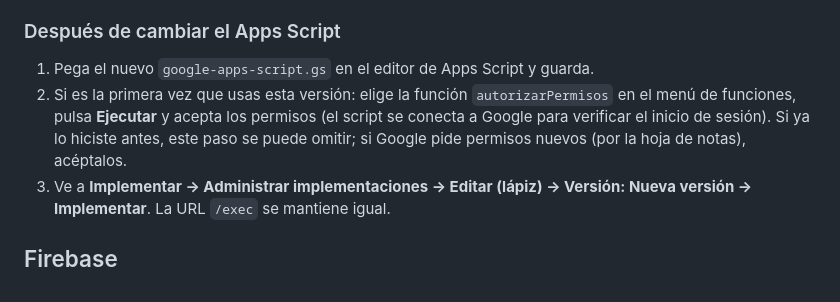
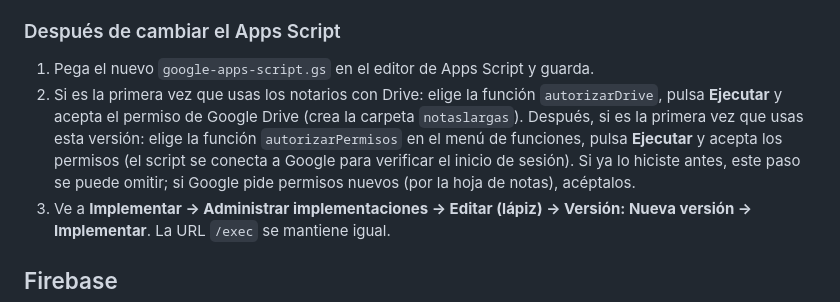
Before and after one commit to elpologr/poloai, a Markdown page: README.md, the part around one of its changes. Rendered like a GitHub page.

```diff
--- a/README.md
+++ b/README.md
@@ -79,7 +79,7 @@ Las imágenes de imgbb son públicas para quien tenga su dirección. Al eliminar
 ### Después de cambiar el Apps Script
 
 1. Pega el nuevo `google-apps-script.gs` en el editor de Apps Script y guarda.
-2. Si es la primera vez que usas esta versión: elige la función `autorizarPermisos` en el menú de funciones, pulsa **Ejecutar** y acepta los permisos (el script se conecta a Google para verificar el inicio de sesión). Si ya lo hiciste antes, este paso se puede omitir; si Google pide permisos nuevos (por la hoja de notas), acéptalos.
+2. Si es la primera vez que usas los notarios con Drive: elige la función `autorizarDrive`, pulsa **Ejecutar** y acepta el permiso de Google Drive (crea la carpeta `notaslargas`). Después, si es la primera vez que usas esta versión: elige la función `autorizarPermisos` en el menú de funciones, pulsa **Ejecutar** y acepta los permisos (el script se conecta a Google para verificar el inicio de sesión). Si ya lo hiciste antes, este paso se puede omitir; si Google pide permisos nuevos (por la hoja de notas), acéptalos.
 3. Ve a **Implementar → Administrar implementaciones → Editar (lápiz) → Versión: Nueva versión → Implementar**. La URL `/exec` se mantiene igual.
 
 ## Firebase
```
Also changed, not shown: other parts of README.md (+1 -1 lines).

**ABOUT THIS TASK:**
Using the material above, return every line that holds the string "para".

**RESULT OF THE TASK:**
@@ -79,7 +79,7 @@ Las imágenes de imgbb son públicas para quien tenga su dirección. Al eliminar
-2. Si es la primera vez que usas esta versión: elige la función `autorizarPermisos` en el menú de funciones, pulsa **Ejecutar** y acepta los permisos (el script se conecta a Google para verificar el inicio de sesión). Si ya lo hiciste antes, este paso se puede omitir; si Google pide permisos nuevos (por la hoja de notas), acéptalos.
+2. Si es la primera vez que usas los notarios con Drive: elige la función `autorizarDrive`, pulsa **Ejecutar** y acepta el permiso de Google Drive (crea la carpeta `notaslargas`). Después, si es la primera vez que usas esta versión: elige la función `autorizarPermisos` en el menú de funciones, pulsa **Ejecutar** y acepta los permisos (el script se conecta a Google para verificar el inicio de sesión). Si ya lo hiciste antes, este paso se puede omitir; si Google pide permisos nuevos (por la hoja de notas), acéptalos.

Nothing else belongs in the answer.